Entries shown –

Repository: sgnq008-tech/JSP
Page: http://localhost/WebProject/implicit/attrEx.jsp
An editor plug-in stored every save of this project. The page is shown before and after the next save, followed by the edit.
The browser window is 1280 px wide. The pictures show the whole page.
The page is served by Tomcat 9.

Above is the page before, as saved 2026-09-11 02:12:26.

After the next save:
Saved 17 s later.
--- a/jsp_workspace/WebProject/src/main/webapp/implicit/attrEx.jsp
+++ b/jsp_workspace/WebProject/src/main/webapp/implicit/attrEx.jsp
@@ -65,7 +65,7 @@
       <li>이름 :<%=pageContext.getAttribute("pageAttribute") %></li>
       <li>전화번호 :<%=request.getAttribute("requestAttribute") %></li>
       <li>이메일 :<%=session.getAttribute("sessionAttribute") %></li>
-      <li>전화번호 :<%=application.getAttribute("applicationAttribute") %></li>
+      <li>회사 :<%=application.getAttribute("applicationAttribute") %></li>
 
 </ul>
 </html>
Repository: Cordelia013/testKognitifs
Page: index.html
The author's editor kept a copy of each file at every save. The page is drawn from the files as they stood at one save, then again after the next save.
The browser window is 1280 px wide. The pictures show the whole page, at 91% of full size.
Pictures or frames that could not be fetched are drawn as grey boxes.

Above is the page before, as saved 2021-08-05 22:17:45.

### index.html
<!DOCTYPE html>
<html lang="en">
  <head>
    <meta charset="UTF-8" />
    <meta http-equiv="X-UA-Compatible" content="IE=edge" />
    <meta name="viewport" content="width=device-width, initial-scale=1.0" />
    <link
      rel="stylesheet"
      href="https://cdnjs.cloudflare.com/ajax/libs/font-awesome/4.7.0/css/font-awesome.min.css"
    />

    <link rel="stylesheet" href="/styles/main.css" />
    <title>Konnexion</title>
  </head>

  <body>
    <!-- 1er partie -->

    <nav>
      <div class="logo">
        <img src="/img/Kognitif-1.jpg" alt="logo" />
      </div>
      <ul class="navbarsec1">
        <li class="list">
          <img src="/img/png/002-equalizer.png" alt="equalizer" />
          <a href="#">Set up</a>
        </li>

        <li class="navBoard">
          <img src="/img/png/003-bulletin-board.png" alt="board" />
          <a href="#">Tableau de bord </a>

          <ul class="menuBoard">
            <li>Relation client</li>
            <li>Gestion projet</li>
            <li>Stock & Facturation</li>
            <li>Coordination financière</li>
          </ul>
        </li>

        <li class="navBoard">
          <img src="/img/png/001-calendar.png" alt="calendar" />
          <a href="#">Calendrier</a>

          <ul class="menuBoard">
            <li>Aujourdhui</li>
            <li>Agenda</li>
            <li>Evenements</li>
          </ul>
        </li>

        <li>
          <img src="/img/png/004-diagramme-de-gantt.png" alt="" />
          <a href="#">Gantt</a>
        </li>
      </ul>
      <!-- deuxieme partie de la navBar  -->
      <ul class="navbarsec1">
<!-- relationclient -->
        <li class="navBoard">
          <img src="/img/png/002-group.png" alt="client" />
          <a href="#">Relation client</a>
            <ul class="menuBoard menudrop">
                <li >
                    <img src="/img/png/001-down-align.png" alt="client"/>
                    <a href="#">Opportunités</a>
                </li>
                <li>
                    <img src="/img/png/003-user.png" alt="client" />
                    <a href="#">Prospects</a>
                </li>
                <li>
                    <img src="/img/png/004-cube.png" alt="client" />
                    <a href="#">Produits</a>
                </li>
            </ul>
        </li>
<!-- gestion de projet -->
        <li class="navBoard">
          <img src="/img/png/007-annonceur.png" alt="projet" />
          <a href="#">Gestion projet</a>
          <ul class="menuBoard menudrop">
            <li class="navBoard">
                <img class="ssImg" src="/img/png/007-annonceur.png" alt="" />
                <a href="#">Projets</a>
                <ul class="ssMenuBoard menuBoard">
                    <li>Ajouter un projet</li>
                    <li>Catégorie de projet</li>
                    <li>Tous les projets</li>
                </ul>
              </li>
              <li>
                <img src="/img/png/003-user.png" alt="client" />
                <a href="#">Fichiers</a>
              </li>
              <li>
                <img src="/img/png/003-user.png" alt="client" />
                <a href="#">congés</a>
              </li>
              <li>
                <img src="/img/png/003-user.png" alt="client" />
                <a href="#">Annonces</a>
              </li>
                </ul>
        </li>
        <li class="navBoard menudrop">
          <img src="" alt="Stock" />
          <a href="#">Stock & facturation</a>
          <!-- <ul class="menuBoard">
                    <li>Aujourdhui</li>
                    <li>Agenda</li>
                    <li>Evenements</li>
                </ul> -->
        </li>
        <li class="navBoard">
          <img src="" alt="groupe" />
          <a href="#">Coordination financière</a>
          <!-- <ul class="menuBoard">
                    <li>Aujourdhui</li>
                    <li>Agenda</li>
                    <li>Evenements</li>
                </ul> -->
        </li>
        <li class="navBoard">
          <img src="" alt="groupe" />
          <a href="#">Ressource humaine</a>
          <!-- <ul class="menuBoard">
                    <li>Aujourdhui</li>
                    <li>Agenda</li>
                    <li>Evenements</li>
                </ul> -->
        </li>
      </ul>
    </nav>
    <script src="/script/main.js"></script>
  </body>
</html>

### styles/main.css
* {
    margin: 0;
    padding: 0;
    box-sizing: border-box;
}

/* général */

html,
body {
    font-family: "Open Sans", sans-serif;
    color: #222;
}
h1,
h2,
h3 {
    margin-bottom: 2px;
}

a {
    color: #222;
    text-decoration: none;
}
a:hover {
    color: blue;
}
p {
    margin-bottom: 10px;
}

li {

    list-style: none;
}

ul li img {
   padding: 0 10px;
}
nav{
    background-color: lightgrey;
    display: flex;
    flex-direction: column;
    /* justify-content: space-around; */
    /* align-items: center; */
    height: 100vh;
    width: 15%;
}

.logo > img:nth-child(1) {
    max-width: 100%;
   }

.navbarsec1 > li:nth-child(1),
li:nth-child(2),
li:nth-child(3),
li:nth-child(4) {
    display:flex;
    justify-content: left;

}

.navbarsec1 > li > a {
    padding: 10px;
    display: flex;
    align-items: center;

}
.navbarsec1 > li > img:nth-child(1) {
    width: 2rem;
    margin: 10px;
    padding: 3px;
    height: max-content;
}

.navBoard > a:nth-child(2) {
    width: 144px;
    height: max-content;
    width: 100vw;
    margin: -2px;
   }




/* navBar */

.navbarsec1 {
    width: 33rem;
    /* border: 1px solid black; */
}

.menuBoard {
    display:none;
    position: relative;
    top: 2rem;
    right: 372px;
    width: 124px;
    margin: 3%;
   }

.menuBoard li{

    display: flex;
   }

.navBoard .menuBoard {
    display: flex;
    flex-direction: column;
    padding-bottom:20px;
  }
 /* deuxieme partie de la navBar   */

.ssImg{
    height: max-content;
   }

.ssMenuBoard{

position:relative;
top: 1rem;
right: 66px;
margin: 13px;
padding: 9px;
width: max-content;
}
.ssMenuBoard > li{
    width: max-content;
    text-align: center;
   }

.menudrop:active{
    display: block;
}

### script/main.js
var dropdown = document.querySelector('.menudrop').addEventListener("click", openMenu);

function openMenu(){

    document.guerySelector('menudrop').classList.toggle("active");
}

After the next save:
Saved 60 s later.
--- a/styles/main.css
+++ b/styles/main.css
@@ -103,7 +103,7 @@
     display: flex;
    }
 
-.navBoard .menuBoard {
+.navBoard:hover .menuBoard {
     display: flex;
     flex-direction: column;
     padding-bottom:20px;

Assigned task –
Your answer should be the lines above that contain the word "child", copied out.

Exercise output –
.logo > img:nth-child(1) {
.navbarsec1 > li:nth-child(1),
li:nth-child(2),
li:nth-child(3),
li:nth-child(4) {
.navbarsec1 > li > img:nth-child(1) {
.navBoard > a:nth-child(2) {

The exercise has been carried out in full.